9. Support for the study
Some commenters expressed concern that there hasn’t been enough research for the higher levels of ADS (Levels 4 and 5), which the FMCSA agrees needs additional data on. However, given that Level 2 ADAS vehicles are available for purchase now, the primary focus of this study is understanding how driver inattention affects performance in the lower-level ADAS and ADS.
However, earlier this spring, the FMCSA did solicit public input on advanced levels of autonomy, Levels 4 and 5, specifically in regards to the following areas:
- Whether motor carriers should be required to notify the FMCSA that they are operating without a human driver in the cab of the CMV
- How to regulate “remote” truck drivers
- How to handle pre-trip and roadside inspection requirements for ADS-equipped vehicles
The deadline to submit comments for this study was March 20, 2023. Feedback from this request is still being processed.
Why Public Participation Matters
Public participation is paramount when developing regulations for emerging technologies such as ADS. Key reasons why the FMCSA's invitation for public comments is crucial include:
Public input ensures that a wide range of perspectives and experiences are considered, leading to more comprehensive regulations. Different stakeholders, including drivers, fleet operators, researchers, and safety advocates, bring unique insights that can help identify potential challenges and devise effective solutions.
Addressing Safety Concerns

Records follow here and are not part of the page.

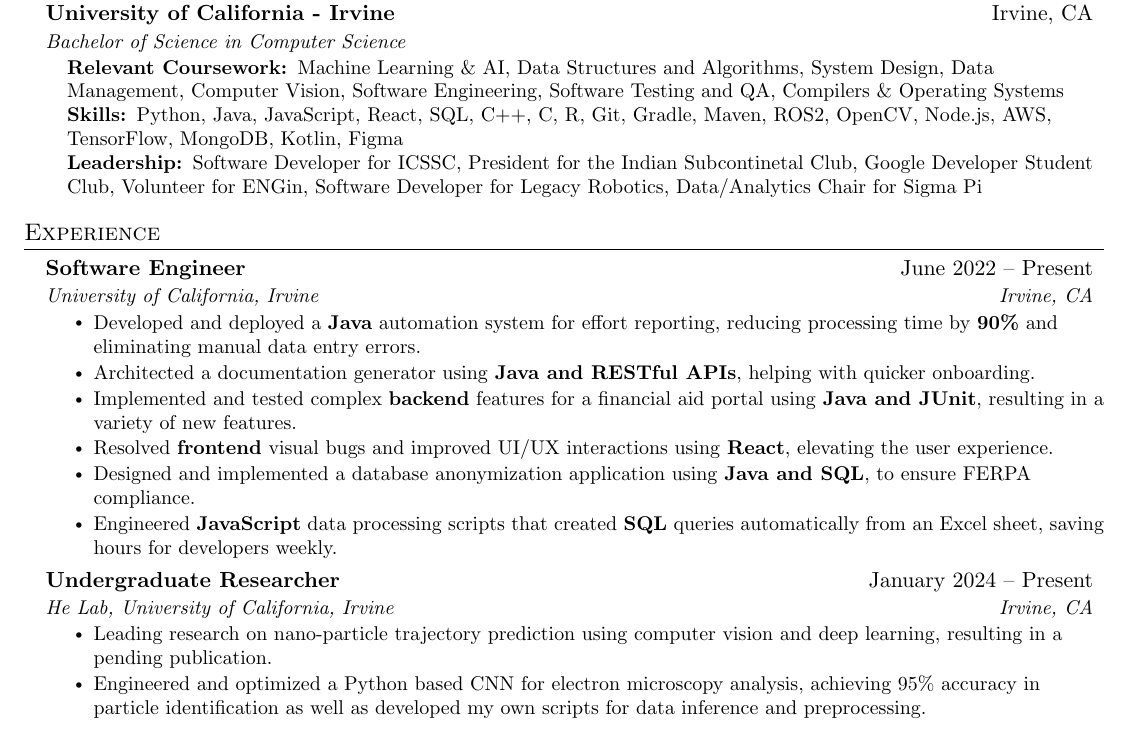
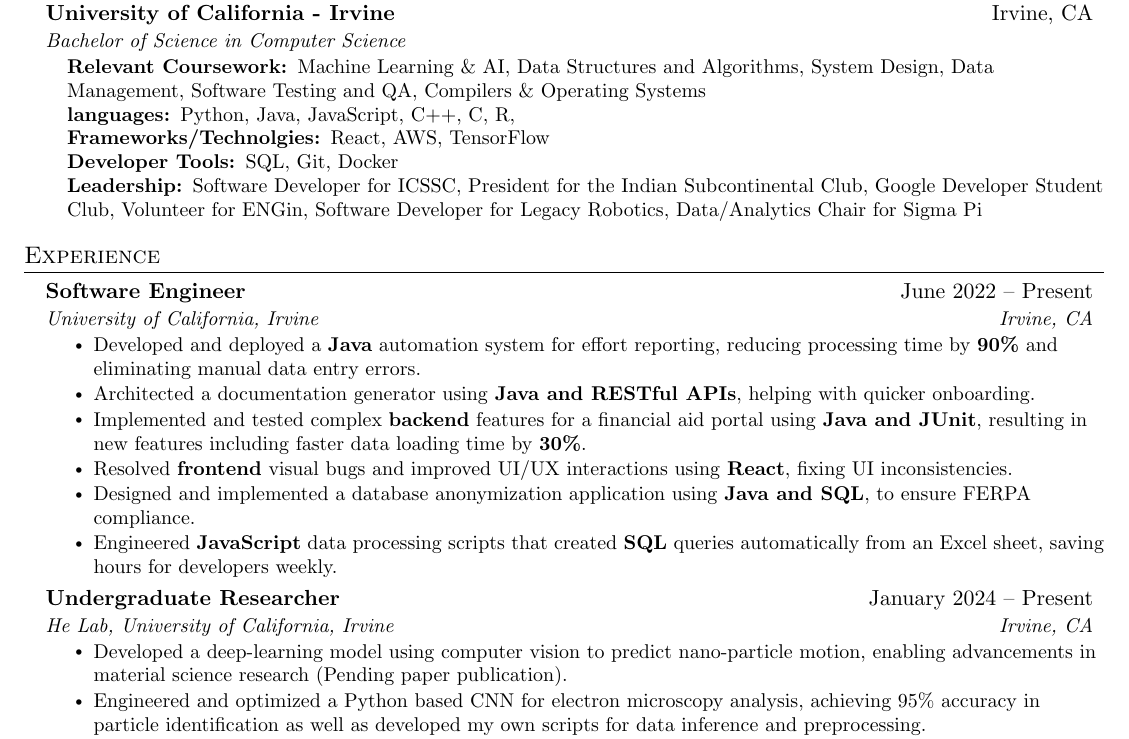
Before and after one commit to Neelansh-Khare/mainRepoLookHereFirst, a LaTeX CV (Neelansh_Khare_resume.tex): part of the page, cut so that both start at the same text. Compiled offline with pdfLaTeX.

Commit message:
minor changes

```diff
--- a/Neelansh_Khare_resume.tex
+++ b/Neelansh_Khare_resume.tex
@@ -120,9 +120,11 @@
       {Bachelor of Science in Computer Science}{}
       \begin{itemize}[leftmargin=0.15in, label={}]
         \small{\item{
-         \textbf{Relevant Coursework: }{Machine Learning \& AI, Data Structures and Algorithms, System Design, Data Management, Computer Vision, Software Engineering, Software Testing and QA, Compilers \& Operating Systems} \\
-         \textbf{Skills: }{Python, Java, JavaScript, React, SQL, C++, C, R, Git, Gradle, Maven, ROS2, OpenCV, Node.js, AWS, TensorFlow, MongoDB, Kotlin, Figma}\\
-         \textbf{Leadership: }{Software Developer for ICSSC, President for the Indian Subcontinetal Club, Google Developer Student Club, Volunteer for ENGin, Software Developer for Legacy Robotics, Data/Analytics Chair for Sigma Pi
+         \textbf{Relevant Coursework: }{Machine Learning \& AI, Data Structures and Algorithms, System Design, Data Management, Software Testing and QA, Compilers \& Operating Systems} \\
+         \textbf{languages: }{Python, Java, JavaScript,  C++, C, R, }\\
+         \textbf{Frameworks/Technolgies: }{React, AWS, TensorFlow}\\
+         \textbf{Developer Tools: }{SQL, Git, Docker}\\
+         \textbf{Leadership: }{Software Developer for ICSSC, President for the Indian Subcontinental Club, Google Developer Student Club, Volunteer for ENGin, Software Developer for Legacy Robotics, Data/Analytics Chair for Sigma Pi
          }\\
         }}
         \end{itemize}
@@ -141,9 +143,9 @@
         \resumeItem{Developed and deployed a \textbf{Java} automation system for effort reporting, reducing processing time by \textbf{90\%} and eliminating manual data entry errors.}
         \resumeItem{Architected a documentation generator using \textbf{Java and RESTful APIs}, helping with quicker onboarding.
         }
-        \resumeItem{Implemented and tested complex \textbf{backend} features for a financial aid portal using \textbf{Java and JUnit}, resulting in a variety of new features.
+        \resumeItem{Implemented and tested complex \textbf{backend} features for a financial aid portal using \textbf{Java and JUnit}, resulting in new features including faster data loading time by \textbf{30\%}.
         }
-        \resumeItem{Resolved \textbf{frontend} visual bugs and improved UI/UX interactions using \textbf{React}, elevating the user experience.
+        \resumeItem{Resolved \textbf{frontend} visual bugs and improved UI/UX interactions using \textbf{React}, fixing UI inconsistencies.
         }
         \resumeItem{Designed and implemented a database anonymization application using \textbf{Java and SQL}, to ensure FERPA compliance.
         }
@@ -154,7 +156,7 @@
       {Undergraduate Researcher}{January 2024 -- Present}
       {He Lab, University of California, Irvine}{Irvine, CA}
       \resumeItemListStart
-        \resumeItem{Leading research on nano-particle trajectory prediction using computer vision and deep learning, resulting in a pending publication.}
+        \resumeItem{Developed a deep-learning model using computer vision to predict nano-particle motion, enabling advancements in material science research (Pending paper publication).}
         \resumeItem{Engineered and optimized a Python based CNN for electron microscopy analysis, achieving 95\% accuracy in particle identification as well as developed my own scripts for data inference and preprocessing.
         }
         \resumeItem{Created a synthetic data generation pipeline that can produce 10000+ realistic microscopy images, enabling robust model training and validation.
```
Also changed, not shown: Neelansh_Khare_resume.pdf.
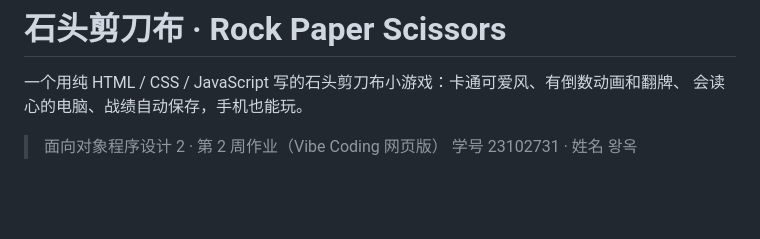
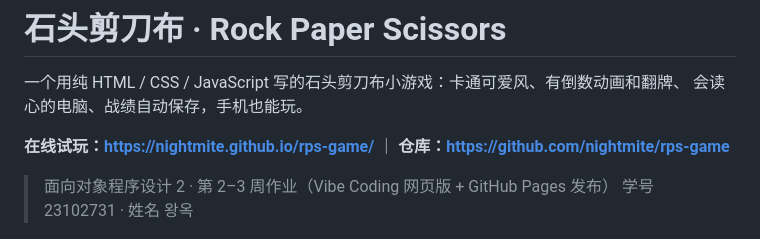
Before and after one commit to nightmite/rps-game, a Markdown page: README.md, the part around one of its changes. GitHub-like rendering; blank space fills up the shorter version.

```diff
--- a/README.md
+++ b/README.md
@@ -3,7 +3,9 @@
 一个用纯 HTML / CSS / JavaScript 写的石头剪刀布小游戏：卡通可爱风、有倒数动画和翻牌、
 会读心的电脑、战绩自动保存，手机也能玩。
 
-> 面向对象程序设计 2 · 第 2 周作业（Vibe Coding 网页版）
+**在线试玩：<https://nightmite.github.io/rps-game/>** ｜ **仓库：<https://github.com/nightmite/rps-game>**
+
+> 面向对象程序设计 2 · 第 2–3 周作业（Vibe Coding 网页版 + GitHub Pages 发布）
 > 学号 23102731 · 姓名 왕옥
 
 ![首页](shots/01_home.png)
```
Also changed, not shown: other parts of README.md (+20 -0 lines), docs/AI使用及程序开发过程报告.md (added, +372 -0 lines), shots/live_mobile.png (added), shots/live_pc.png (added), 2 other files.
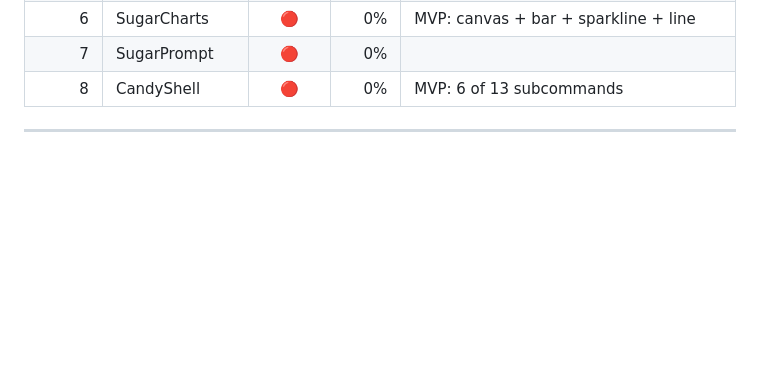
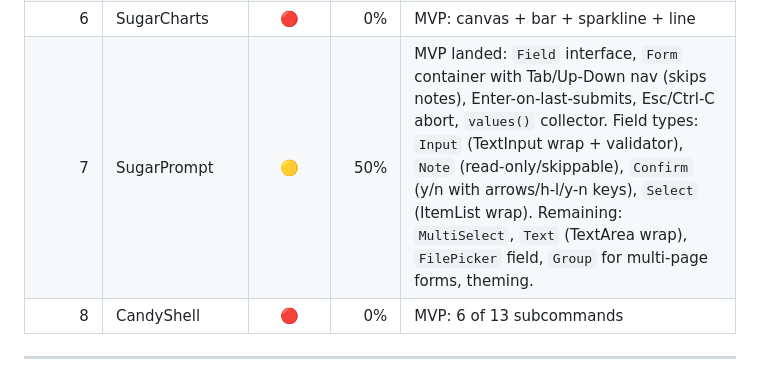
Before and after one commit to detain/CandyCore, a Markdown page: CONVERSION.md, the part around the change. Rendered like a GitHub page; blank space fills up the shorter version.

Commit message:
Roadmap: mark Phase 7 (SugarPrompt) at 50% after MVP
Co-authored-by: Claude <noreply@anthropic.com>
https://claude.ai/code/session_0145QoKYrpmDriDnYzLBvkHK

```diff
--- a/CONVERSION.md
+++ b/CONVERSION.md
@@ -244,7 +244,7 @@ Update this table as work proceeds. Status legend:
 | 4 | CandyZone | 🟢 | 100% | `Manager` (newGlobal/mark/scan/get/clear/all) + `Zone` (inBounds/pos/width/height). APC-based zero-width markers, ANSI/OSC pass-through, multi-byte + CJK width handling, multi-row spans. |
 | 5 | SugarBits | 🟢 | 100% | All 14 components landed: `Key`, `Help`, `Spinner` (+ 7 styles), `Progress`, `Timer`, `Stopwatch`, `Cursor`, `TextInput`, `TextArea`, `Viewport`, `Paginator`, `ItemList` (filterable selection list with `Item` interface + `StringItem`), `Table` (interactive selectable, scrolling, header underline), `FilePicker` (cwd nav, hidden filter, allowed extensions, dir/file gates). |
 | 6 | SugarCharts | 🔴 | 0% | MVP: canvas + bar + sparkline + line |
-| 7 | SugarPrompt | 🔴 | 0% | |
+| 7 | SugarPrompt | 🟡 | 50% | MVP landed: `Field` interface, `Form` container with Tab/Up-Down nav (skips notes), Enter-on-last-submits, Esc/Ctrl-C abort, `values()` collector. Field types: `Input` (TextInput wrap + validator), `Note` (read-only/skippable), `Confirm` (y/n with arrows/h-l/y-n keys), `Select` (ItemList wrap). Remaining: `MultiSelect`, `Text` (TextArea wrap), `FilePicker` field, `Group` for multi-page forms, theming. |
 | 8 | CandyShell | 🔴 | 0% | MVP: 6 of 13 subcommands |
 
 ---
```
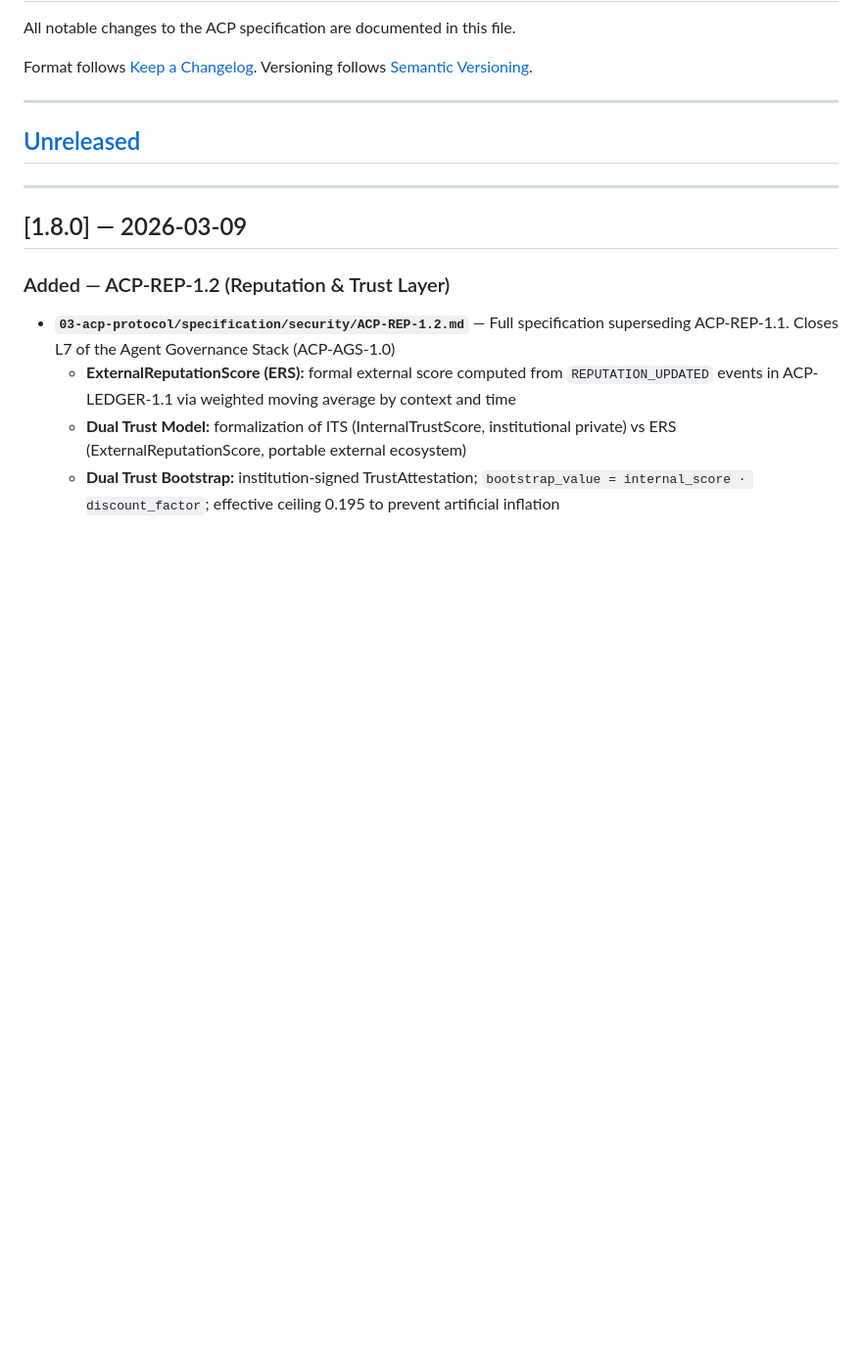
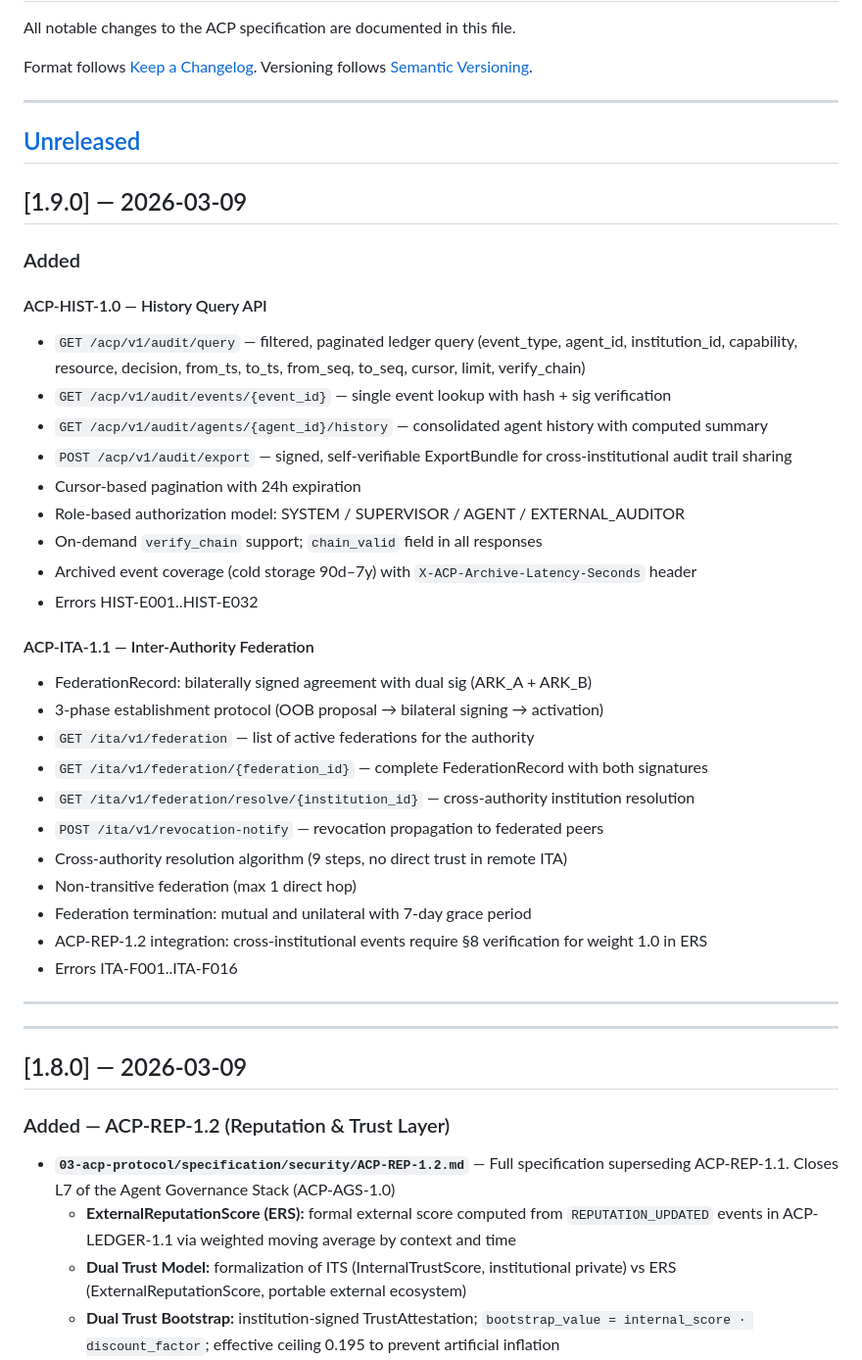
Before and after one commit to chelof100/acp-framework-en, a Markdown page: CHANGELOG.md, the part around the change. Shown at 98% size. GitHub-like rendering; blank space fills up the shorter version.

Commit message:
feat: ACP v1.9.0 — History & Federation
ACP-HIST-1.0 — History Query API
- GET /acp/v1/audit/query: filtered+paginated ledger query with cursor pagination
- GET /acp/v1/audit/events/{id}: single event lookup with hash+sig verification
- GET /acp/v1/audit/agents/{id}/history: consolidated agent history + summary
- POST /acp/v1/audit/export: signed self-verifiable ExportBundle for cross-institutional audit
- Role-based auth (SYSTEM/SUPERVISOR/AGENT/EXTERNAL_AUDITOR)
- verify_chain on-demand; archive coverage 90d-7y
- Errors HIST-E001..HIST-E032

ACP-ITA-1.1 — Inter-Authority Federation (Federated Model B)
- FederationRecord: bilateral dual-signed agreement (ARK_A + ARK_B)
- 3-phase establishment: OOB proposal -> bilateral signing -> activation
- GET /ita/v1/federation{,/{id},/resolve/{institution_id}}
- POST /ita/v1/revocation-notify: revocation propagation to federated peers
- Cross-authority resolution algorithm (9 steps, 1-hop non-transitive)
- Federation termination: mutual + unilateral with 7d grace period
- Integrates with ACP-REP-1.2 ERS cross-institutional weight
- Errors ITA-F001..ITA-F016

```diff
--- a/CHANGELOG.md
+++ b/CHANGELOG.md
@@ -8,6 +8,37 @@ Versioning follows [Semantic Versioning](https://semver.org/spec/v2.0.0.html).
 ---
 
 ## [Unreleased]
+
+## [1.9.0] — 2026-03-09
+
+### Added
+
+#### ACP-HIST-1.0 — History Query API
+- `GET /acp/v1/audit/query` — filtered, paginated ledger query (event_type, agent_id, institution_id, capability, resource, decision, from_ts, to_ts, from_seq, to_seq, cursor, limit, verify_chain)
+- `GET /acp/v1/audit/events/{event_id}` — single event lookup with hash + sig verification
+- `GET /acp/v1/audit/agents/{agent_id}/history` — consolidated agent history with computed summary
+- `POST /acp/v1/audit/export` — signed, self-verifiable ExportBundle for cross-institutional audit trail sharing
+- Cursor-based pagination with 24h expiration
+- Role-based authorization model: SYSTEM / SUPERVISOR / AGENT / EXTERNAL_AUDITOR
+- On-demand `verify_chain` support; `chain_valid` field in all responses
+- Archived event coverage (cold storage 90d–7y) with `X-ACP-Archive-Latency-Seconds` header
+- Errors HIST-E001..HIST-E032
+
+#### ACP-ITA-1.1 — Inter-Authority Federation
+- FederationRecord: bilaterally signed agreement with dual sig (ARK_A + ARK_B)
+- 3-phase establishment protocol (OOB proposal → bilateral signing → activation)
+- `GET /ita/v1/federation` — list of active federations for the authority
+- `GET /ita/v1/federation/{federation_id}` — complete FederationRecord with both signatures
+- `GET /ita/v1/federation/resolve/{institution_id}` — cross-authority institution resolution
+- `POST /ita/v1/revocation-notify` — revocation propagation to federated peers
+- Cross-authority resolution algorithm (9 steps, no direct trust in remote ITA)
+- Non-transitive federation (max 1 direct hop)
+- Federation termination: mutual and unilateral with 7-day grace period
+- ACP-REP-1.2 integration: cross-institutional events require §8 verification for weight 1.0 in ERS
+- Errors ITA-F001..ITA-F016
+
+---
+
 
 ---
 
```
Also changed, not shown: 2 other files.
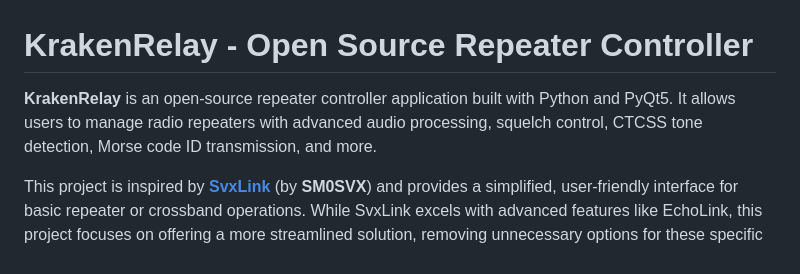
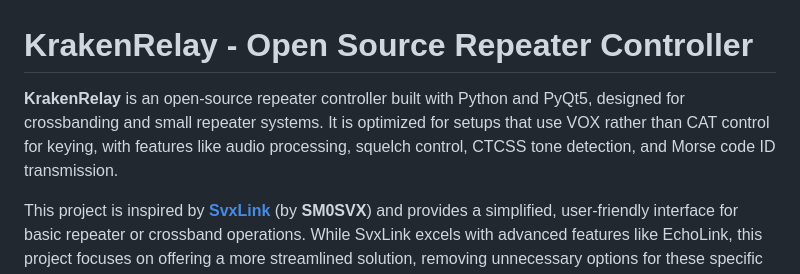
Before and after one commit to AmericanSquid/KrakenRelay, a Markdown page: README.md, the part around the change. Rendered like a GitHub page.

```diff
--- a/README.md
+++ b/README.md
@@ -1,6 +1,6 @@
 # KrakenRelay - Open Source Repeater Controller
 
-**KrakenRelay** is an open-source repeater controller application built with Python and PyQt5. It allows users to manage radio repeaters with advanced audio processing, squelch control, CTCSS tone detection, Morse code ID transmission, and more.
+**KrakenRelay** is an open-source repeater controller built with Python and PyQt5, designed for crossbanding and small repeater systems. It is optimized for setups that use VOX rather than CAT control for keying, with features like audio processing, squelch control, CTCSS tone detection, and Morse code ID transmission.
 
 This project is inspired by [**SvxLink**](https://github.com/sm0svx/svxlink) (by **SM0SVX**) and provides a simplified, user-friendly interface for basic repeater or crossband operations. While SvxLink excels with advanced features like EchoLink, this project focuses on offering a more streamlined solution, removing unnecessary options for these specific applications. It’s designed to avoid the need for command-line configuration, making setup easier and more accessible. This project is not intended to replace SvxLink but rather to provide an alternative for users seeking a simpler, more focused implementation.
 
```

Safety is of utmost importance when it comes to implementing ADS in CMVs. By encouraging public participation, the FMCSA can identify safety concerns, potential risks, and areas where regulations may need further refinement to ensure public safety on the roads.
Balancing Innovation and Regulation
Striking the right balance between encouraging innovation and implementing effective regulations is essential. Public comments can help policymakers understand the potential impact of ADS on various stakeholders, while ensuring that regulations facilitate innovation while safeguarding public interest.
Building Trust and Transparency
Soliciting public comments fosters transparency and builds trust between the regulatory authorities, industry stakeholders, and the public. When people feel heard and included in the decision-making process, they are more likely to support and comply with the resulting regulations.
YOUR fEEDBACK is important
It's important to recognize that regulations are continuously evolving as technology advances and more knowledge is gained about the benefits and challenges of autonomous trucking. As a result, it is crucial for drivers, trucking companies, and other industry professionals to stay informed and engage in ongoing discussions with regulatory bodies to shape effective and appropriate regulations.
What are the pros and cons of autonomous trucking? Learn more in our recent article!